- Weir Beach Reserve: A free campsite located next to a lagoon, just down the road from Slope Point. The reserve is pretty much a big paddock with a toilet, sink and water. (The water must be boiled before drinking).
- If you’re keen to learn more about van life camping check out my post with everything you need to know about living in a van!
Other Catlins accommodation options
There are many incredible accommodation options in the Catlins. Outlined below are some of the best options for different budgets.
The Catlins accommodation luxury: Kaka Point Spa offers luxury self contained accommodation with everything you could possibly need including a private double spa bath!
One of the best motel options in the Catlins: Kaka Point motel is a popular option with incredible coastal views they offer studio and 1-2 bedroom units.
One of the best bed and breakfast options: Breadalbane Bed and Breakfast is located in Kaka point overlooking the stunning beach. It is a self contained unit only 10 minutes drive from Kaka Point!
The best backpacker accommodation in the Catlins: Lazy Dolphin Lodge looks like an awesome place to stay with its own private beach access and everything you need for communal living.
Road, facilities & things to keep in mind
- Roads: The Southern Scenic road is often narrow and windy. This means you have to take extra care while driving and even more so in wet weather (it rains quite often in the Catlins). There are not many pull over spots either. Most of the roads leading off to the various spots throughout the Catlins are down gravel or unsealed roads. Just beware you will have to take extra care!

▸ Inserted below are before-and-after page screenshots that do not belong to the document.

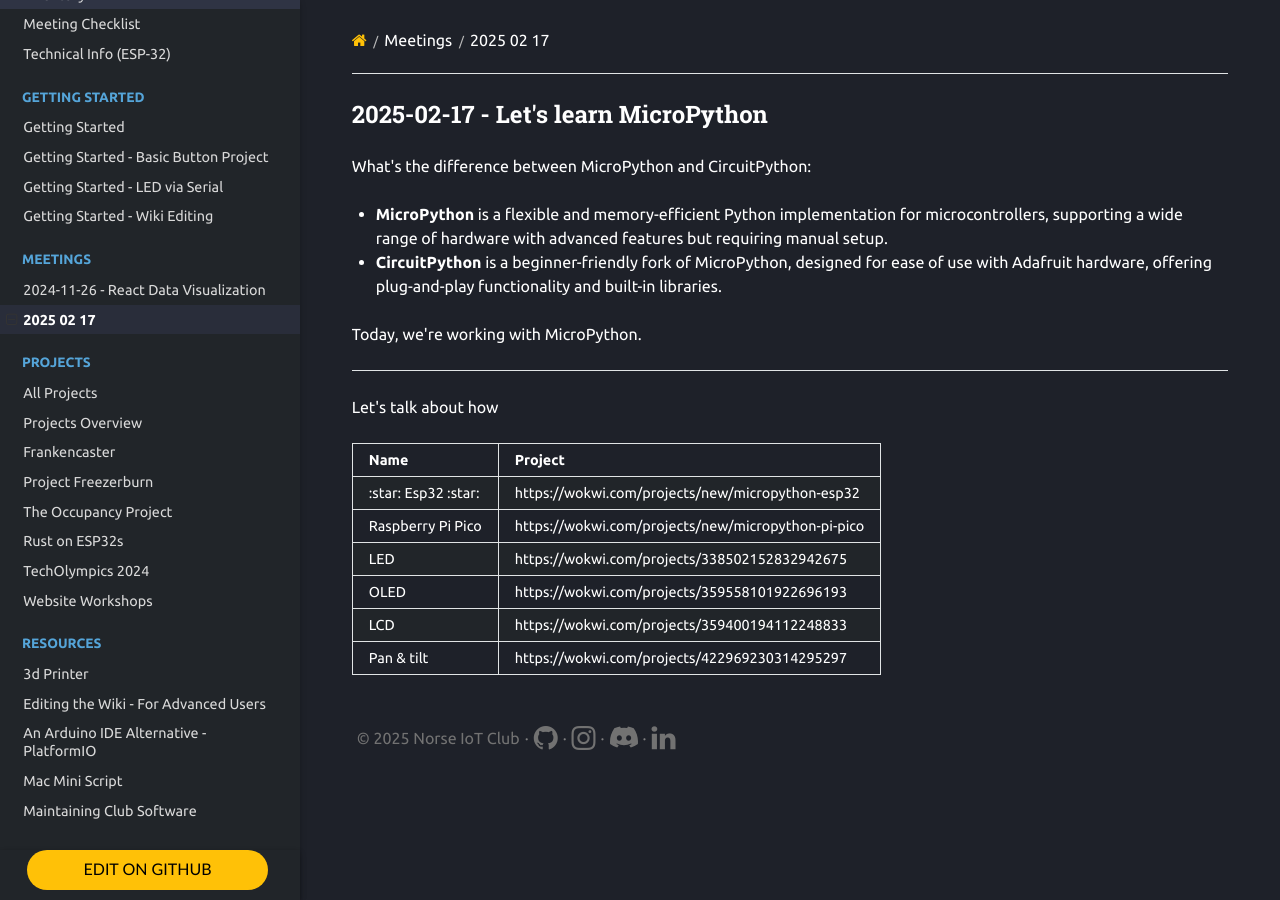
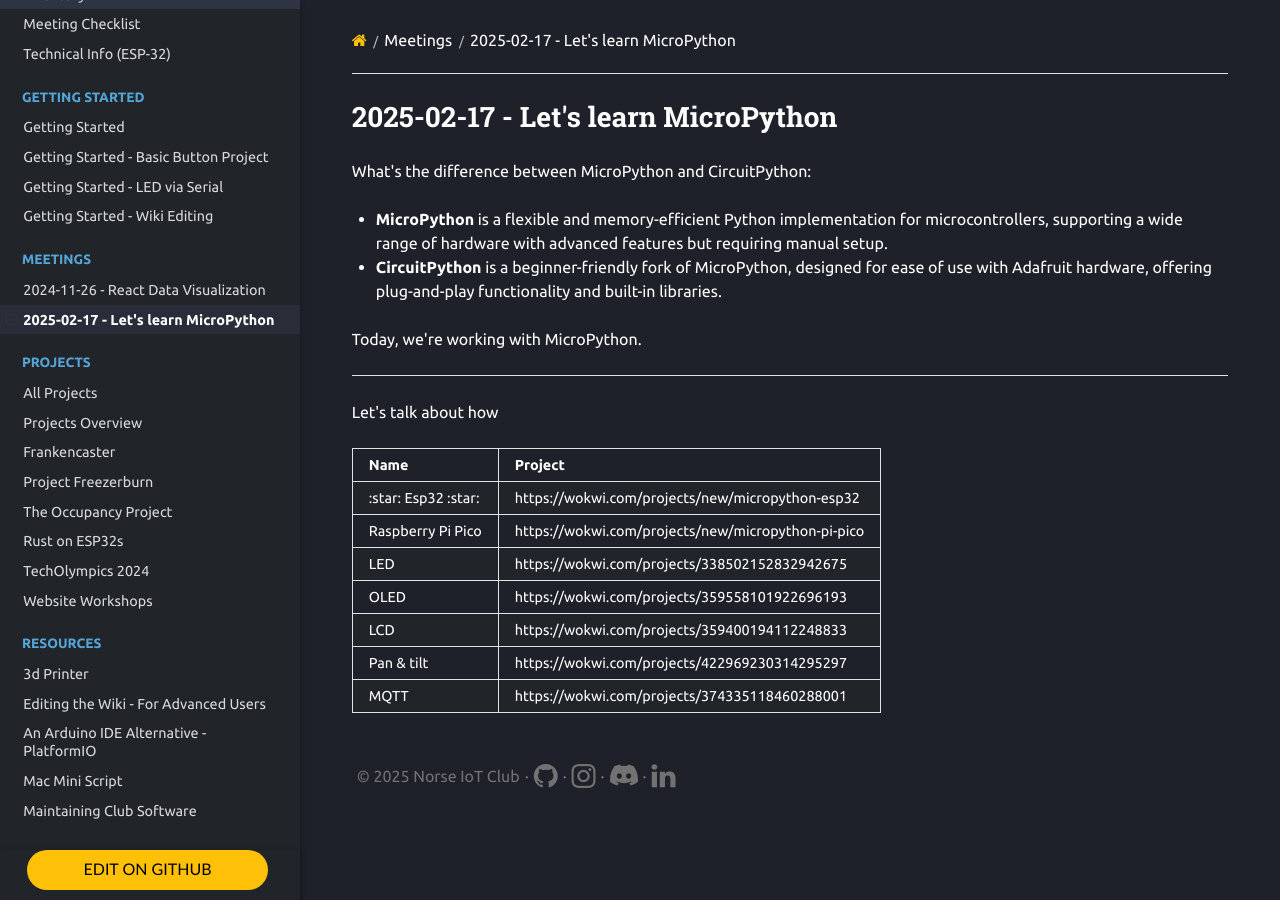
Before and after one commit to Norse-IoT/Wiki, an MkDocs documentation site: the page built from docs/meetings/2025-02-17.md, in a window 1280 px wide. Built offline with MkDocs 1.6.1, drawn with Linux system fonts in a browser that asks for light colours; nearby versions of some CDN libraries.

Commit message:
Update 2025-02-17.md

```diff
--- a/docs/meetings/2025-02-17.md
+++ b/docs/meetings/2025-02-17.md
@@ -1,4 +1,4 @@
-## 2025-02-17 - Let's learn MicroPython
+# 2025-02-17 - Let's learn MicroPython
 
 
 What's the difference between MicroPython and CircuitPython:
@@ -20,3 +20,4 @@ Let's talk about how
 | OLED                | https://wokwi.com/projects/359558101922696193      |
 | LCD                 | https://wokwi.com/projects/359400194112248833      |
 | Pan &amp; tilt      | https://wokwi.com/projects/422969230314295297      |
+| MQTT                | https://wokwi.com/projects/374335118460288001      |
```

- Catlins food: The Catlins food scene is very average… There are very little places to get food throughout the Catlins with only a few cafes and convenience stores. You might want to take your own food, especially if you are camping.
- Petrol: The only petrol stops available are Owaka and Papatowai in the North Catlins. Tokanui and Fortrose in the South Catlins.
- Cellphone reception: The Catlins has very limited cellphone reception and is often patchy. I am on the Spark network and my partner is on 2 degrees. We couldn’t get service until we were at Fortrose cafe and north of Kaka Point.
- Changeable weather: The weather in the Catlins is often wild, wet and windy. Pack for all conditions!
- Locals call the little arty houses along the way “cribs” not “baches”. Which, is pretty foreign language anywhere North of Oamaru!
If you’re keen to see more of NZ’s off the beaten path destinations be sure to grab my FREE guide below!
There you have it! Some of the most incredible things to do in the Catlins! I hope you enjoy the Catlins as much as my partner and I did. If you’re keen to learn more about the Catlins things to do I would head into a visitor centre in either, Invercargill or Dunedin. They will have free maps, itineraries and a whole lot more goodness for you!
I didn’t talk about the Catlins forest park as I mainly travelled along the coast but there is plenty to see and do in there as well!